The way a grinder delivers the ground coffee into your portafilter basket (or other container) is referred to either as a doser or doserless. Doserless grinders dispense the coffee directly into portafilter, giving them a natural advantage in low usage environments because of the shorter overall process. The grinder motor is activated a number of ways: a grind-on-demand pulse switch, a timer switch with reference points, or in the case of the Baratza Vario, programmable dosing choices (yes, this is sweet). For household grade espresso grinders, these do tend to be slightly messier and can sometimes put out the grounds in slight clumps. This doesn't get corrected until the commercial $900 and up range, so don't get discouraged if you notice it happening to you. Since you will still need to properly distribute these grounds once they are in the portafilter basket, you may as well rotate the basket if possible when grinding directly into it.

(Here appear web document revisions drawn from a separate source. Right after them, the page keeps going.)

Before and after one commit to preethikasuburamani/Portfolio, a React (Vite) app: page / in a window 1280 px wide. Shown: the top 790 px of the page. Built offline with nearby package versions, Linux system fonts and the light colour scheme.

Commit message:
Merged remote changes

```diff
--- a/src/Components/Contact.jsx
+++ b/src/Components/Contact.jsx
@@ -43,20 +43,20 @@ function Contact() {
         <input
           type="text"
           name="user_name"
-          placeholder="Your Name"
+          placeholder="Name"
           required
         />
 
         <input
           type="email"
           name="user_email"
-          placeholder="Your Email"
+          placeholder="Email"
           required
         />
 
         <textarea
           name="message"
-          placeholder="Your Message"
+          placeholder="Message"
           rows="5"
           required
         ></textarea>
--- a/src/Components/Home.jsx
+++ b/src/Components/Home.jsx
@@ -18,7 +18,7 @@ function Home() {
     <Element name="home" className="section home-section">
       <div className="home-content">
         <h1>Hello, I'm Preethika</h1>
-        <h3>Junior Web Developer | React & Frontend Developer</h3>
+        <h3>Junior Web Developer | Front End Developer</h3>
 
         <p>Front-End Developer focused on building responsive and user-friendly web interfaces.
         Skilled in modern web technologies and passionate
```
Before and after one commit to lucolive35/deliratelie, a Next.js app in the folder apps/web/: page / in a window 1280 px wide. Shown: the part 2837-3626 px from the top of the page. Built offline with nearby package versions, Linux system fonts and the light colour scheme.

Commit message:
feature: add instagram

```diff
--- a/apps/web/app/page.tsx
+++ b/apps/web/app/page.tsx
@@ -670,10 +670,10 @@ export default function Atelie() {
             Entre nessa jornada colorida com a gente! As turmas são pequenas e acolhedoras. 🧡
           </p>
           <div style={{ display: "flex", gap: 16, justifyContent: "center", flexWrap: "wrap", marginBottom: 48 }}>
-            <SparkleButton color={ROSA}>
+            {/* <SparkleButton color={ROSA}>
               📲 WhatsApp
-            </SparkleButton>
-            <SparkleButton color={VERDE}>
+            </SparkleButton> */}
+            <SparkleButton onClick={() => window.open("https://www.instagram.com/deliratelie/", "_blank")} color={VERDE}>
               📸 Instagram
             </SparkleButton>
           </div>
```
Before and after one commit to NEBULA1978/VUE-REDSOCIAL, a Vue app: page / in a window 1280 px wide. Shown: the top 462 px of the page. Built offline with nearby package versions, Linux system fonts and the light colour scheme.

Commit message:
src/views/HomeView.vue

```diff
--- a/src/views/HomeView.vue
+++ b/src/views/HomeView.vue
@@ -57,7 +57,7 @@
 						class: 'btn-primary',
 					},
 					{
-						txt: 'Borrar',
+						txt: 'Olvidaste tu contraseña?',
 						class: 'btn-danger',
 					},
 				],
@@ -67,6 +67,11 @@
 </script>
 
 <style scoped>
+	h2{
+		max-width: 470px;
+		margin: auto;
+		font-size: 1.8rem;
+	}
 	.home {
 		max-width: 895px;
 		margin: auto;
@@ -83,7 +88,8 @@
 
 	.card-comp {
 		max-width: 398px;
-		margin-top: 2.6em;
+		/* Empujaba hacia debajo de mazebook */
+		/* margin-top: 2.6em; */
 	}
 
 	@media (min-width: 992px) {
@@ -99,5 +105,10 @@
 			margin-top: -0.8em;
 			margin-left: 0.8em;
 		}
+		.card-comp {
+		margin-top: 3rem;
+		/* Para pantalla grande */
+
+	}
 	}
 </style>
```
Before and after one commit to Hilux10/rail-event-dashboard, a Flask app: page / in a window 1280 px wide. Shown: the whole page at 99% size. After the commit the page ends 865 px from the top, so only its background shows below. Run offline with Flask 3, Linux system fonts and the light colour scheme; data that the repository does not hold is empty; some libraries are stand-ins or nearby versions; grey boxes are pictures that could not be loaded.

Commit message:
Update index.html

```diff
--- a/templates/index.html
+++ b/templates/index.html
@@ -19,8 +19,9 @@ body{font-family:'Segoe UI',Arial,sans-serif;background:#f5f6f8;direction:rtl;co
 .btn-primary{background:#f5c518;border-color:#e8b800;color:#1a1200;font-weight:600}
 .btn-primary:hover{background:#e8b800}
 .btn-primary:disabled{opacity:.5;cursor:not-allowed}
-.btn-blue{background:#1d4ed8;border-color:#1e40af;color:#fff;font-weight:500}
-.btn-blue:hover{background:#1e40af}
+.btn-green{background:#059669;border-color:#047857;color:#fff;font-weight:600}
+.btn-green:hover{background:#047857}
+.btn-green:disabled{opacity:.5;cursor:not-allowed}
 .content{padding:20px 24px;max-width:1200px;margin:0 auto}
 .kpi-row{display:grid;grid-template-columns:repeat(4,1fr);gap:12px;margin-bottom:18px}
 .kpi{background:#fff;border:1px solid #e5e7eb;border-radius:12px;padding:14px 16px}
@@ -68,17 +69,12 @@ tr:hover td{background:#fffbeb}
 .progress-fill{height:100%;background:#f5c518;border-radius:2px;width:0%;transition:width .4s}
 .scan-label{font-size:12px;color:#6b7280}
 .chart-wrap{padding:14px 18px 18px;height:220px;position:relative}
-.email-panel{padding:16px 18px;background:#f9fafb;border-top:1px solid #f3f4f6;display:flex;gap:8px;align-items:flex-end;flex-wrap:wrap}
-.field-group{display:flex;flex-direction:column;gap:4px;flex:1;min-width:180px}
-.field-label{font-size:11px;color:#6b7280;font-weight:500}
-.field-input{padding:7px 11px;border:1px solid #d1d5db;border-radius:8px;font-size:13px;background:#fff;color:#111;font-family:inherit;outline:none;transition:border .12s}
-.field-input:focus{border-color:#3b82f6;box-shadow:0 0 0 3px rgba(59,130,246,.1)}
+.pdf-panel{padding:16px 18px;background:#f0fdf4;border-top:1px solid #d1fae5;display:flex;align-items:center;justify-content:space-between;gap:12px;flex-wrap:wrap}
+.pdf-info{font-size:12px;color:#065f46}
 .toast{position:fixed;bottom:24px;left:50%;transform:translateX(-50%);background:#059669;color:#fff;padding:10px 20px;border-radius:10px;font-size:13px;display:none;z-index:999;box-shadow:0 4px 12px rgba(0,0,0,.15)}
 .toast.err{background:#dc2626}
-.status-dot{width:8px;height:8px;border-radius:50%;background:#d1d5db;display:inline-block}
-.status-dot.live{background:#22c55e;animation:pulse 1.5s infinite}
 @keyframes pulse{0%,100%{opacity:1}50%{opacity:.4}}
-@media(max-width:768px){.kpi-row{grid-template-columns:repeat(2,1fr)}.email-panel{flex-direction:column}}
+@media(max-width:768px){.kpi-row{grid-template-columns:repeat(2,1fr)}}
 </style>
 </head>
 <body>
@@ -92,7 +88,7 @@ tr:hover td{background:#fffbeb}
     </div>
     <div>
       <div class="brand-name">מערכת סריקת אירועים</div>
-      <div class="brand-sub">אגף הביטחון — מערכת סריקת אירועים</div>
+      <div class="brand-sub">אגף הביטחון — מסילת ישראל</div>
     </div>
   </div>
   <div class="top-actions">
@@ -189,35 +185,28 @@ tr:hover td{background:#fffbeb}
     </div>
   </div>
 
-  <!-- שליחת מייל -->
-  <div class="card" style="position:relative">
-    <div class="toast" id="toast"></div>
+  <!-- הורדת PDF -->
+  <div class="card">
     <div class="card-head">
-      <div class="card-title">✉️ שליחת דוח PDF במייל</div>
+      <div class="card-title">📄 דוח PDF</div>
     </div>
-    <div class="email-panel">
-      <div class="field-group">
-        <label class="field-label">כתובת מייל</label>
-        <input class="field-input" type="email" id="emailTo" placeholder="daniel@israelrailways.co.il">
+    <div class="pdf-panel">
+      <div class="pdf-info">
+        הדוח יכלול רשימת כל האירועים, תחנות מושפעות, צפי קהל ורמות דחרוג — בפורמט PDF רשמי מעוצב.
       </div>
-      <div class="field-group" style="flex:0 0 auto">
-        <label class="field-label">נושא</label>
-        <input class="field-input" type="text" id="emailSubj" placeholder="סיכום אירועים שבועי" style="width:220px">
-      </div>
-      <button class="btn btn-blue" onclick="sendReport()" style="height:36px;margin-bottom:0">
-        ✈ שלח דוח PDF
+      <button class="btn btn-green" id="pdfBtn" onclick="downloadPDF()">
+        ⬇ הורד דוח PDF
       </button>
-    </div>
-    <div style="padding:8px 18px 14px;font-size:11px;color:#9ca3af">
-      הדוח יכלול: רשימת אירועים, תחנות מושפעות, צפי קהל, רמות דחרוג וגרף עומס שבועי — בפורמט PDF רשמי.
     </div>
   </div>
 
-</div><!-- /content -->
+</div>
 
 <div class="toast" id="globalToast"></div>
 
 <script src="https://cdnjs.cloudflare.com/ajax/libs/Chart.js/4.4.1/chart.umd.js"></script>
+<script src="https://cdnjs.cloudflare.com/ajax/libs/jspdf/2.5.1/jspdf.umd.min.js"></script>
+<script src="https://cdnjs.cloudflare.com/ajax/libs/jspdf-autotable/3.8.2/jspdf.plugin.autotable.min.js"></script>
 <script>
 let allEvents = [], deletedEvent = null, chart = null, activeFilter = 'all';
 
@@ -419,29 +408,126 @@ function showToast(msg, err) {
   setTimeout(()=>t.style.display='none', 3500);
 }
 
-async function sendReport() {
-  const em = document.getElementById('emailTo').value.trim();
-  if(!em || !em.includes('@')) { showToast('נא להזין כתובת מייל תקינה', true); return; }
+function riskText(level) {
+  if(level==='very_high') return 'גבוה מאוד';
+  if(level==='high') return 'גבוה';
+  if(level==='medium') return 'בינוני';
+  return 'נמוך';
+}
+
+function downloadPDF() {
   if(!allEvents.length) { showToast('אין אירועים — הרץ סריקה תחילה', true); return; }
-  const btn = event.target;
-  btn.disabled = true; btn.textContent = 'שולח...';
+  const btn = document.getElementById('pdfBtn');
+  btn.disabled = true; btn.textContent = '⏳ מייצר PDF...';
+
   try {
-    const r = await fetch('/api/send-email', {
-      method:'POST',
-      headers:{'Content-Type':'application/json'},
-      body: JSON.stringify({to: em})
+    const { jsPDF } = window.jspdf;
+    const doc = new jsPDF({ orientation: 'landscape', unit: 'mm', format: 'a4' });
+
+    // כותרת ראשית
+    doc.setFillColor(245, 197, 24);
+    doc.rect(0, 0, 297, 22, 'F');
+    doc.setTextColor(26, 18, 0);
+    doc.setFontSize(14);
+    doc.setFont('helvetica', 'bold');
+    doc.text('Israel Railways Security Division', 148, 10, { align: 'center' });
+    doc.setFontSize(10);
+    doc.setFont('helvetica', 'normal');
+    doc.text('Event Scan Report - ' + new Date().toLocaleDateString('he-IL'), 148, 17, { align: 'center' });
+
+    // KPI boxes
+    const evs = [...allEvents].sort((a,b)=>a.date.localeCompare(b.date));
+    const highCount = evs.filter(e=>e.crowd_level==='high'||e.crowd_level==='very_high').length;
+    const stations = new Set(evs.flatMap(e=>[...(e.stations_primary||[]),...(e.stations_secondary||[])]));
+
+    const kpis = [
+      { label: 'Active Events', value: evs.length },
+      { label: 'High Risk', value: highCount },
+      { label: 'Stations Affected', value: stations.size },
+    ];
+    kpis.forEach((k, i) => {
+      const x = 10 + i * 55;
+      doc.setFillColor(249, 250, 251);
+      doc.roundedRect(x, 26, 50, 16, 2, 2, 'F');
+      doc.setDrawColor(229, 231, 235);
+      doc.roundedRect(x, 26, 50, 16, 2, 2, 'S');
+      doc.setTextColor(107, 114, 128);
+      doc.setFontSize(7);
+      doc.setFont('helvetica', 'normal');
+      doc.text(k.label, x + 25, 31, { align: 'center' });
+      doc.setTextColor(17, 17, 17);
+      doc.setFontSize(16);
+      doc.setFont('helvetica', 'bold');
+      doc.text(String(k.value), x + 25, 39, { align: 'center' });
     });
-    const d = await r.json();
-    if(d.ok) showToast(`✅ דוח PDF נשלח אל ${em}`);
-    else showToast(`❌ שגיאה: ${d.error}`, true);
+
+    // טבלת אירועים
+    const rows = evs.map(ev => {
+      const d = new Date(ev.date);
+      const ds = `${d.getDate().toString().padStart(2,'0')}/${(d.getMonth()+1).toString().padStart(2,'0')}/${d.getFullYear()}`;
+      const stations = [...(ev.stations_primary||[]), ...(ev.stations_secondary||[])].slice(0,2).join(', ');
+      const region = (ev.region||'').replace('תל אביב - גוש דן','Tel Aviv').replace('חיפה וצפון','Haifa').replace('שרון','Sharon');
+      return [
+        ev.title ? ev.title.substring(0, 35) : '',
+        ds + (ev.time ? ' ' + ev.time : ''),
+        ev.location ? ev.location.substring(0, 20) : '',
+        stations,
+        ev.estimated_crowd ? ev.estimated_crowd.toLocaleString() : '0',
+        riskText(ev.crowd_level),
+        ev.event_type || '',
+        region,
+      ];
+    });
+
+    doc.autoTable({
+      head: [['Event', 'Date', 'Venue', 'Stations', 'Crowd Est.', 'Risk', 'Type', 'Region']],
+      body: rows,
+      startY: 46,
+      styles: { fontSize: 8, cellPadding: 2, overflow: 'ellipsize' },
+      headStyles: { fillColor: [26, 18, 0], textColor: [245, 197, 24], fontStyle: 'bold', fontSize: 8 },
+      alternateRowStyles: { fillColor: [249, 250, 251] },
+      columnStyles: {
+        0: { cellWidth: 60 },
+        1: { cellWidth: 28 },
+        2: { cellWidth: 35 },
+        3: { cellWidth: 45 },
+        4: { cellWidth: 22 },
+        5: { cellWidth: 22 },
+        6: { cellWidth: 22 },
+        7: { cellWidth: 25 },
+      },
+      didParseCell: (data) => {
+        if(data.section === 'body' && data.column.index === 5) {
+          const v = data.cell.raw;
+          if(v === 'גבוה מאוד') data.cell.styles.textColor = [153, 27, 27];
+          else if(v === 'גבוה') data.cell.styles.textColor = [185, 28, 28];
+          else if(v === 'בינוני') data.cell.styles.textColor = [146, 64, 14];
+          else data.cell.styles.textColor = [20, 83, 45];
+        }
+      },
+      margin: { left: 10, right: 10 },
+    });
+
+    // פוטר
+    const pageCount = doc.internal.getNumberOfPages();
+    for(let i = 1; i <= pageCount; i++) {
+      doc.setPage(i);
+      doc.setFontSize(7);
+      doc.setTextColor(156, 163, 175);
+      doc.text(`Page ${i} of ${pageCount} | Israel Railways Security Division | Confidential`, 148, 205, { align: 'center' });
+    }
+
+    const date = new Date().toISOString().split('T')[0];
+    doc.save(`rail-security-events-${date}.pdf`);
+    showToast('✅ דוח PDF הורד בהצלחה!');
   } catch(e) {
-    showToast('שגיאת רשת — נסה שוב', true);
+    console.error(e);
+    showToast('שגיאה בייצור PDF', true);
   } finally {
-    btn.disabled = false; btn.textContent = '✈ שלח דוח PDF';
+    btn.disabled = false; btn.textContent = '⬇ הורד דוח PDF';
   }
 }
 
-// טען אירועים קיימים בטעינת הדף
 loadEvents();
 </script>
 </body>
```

Espresso grinders with dosers, such as the Pasquini Moka, dispense grounds into a front-mounted hopper. Look inside an empty hopper and you will see a number of open compartments separated by "fingers" or vanes. When the hopper is full, each of these compartments stores equal amounts of coffee grounds. To get your grounds into your portafilter basket, you must pull on the dosing lever which moves the mechanism and "doses" fairly consistent quantities out of a bottom opening and into your basket, hence the name. This kind of setup offers an advantage for anyone who prepares many drinks in one setting, but can be a handicap for those one-a-day espresso lovers because the doser hopper has to be at least half full to get it to dispense uniform amounts of grounds. To create excellent espresso, you must grind immediately before brewing, so you don't want to grind all that extra coffee and let it sit for any extended time period. However, some people do use the doser for a different purpose: breaking up the clumps created by the household grade grinders. When the lever is pulled, it sort of throws the coffee out with a "thwack," breaking apart the clumps. Some people will continuously pull on the doser lever while the grinder is in operation. Sounds pretty involved to me, but hey, to each their own. Also, many times these doser grinders will have a stationary "tamper" mounted on the front, but don't think for a minute that this will get you out of buying a quality tamper. While these mounted tamps work well for true Italian single shot espresso, they are of little use for any other purpose.
Other Factors to Consider
For the average home user, the following attributes may not be as important, but for cafes and those espresso lovers willing to throw down some serious coin on a grinder, they are deciding factors between a host of premium equipment.
The size, or diameter, of the grinder burrs determines how much coffee can pass through with each turn at any given fineness setting. Most home grinder burr sets have a diameter between 40 and 50 mm. A primary grinder in a coffee shop features 60 to 75 mm diameter burrs, which are of course accompanied by a larger motor. This is important for high-volume shops because the grinder usually needs about 30 seconds of rest per 20 seconds of grinding to prevent overheating the motor.
Motor speed, in RPMs, is a term advertised heavily now that people understand that lower speeds impart less heat to the ground coffee beans, thus minimizing the chance of adding an outside burnt flavor to your espresso. It's important to understand that manufacturers of quality espresso grinders match the motor size, motor speed, and burr size to each other, so just because one grinder spins slower than another doesn't make it better.
Knowing the weight and physical dimensions of the grinder is necessary to finding a grinder that complements your kitchen countertop space. Some grinders go for style, and others give you big muscle in a big box. It's up to you to decide what's more important.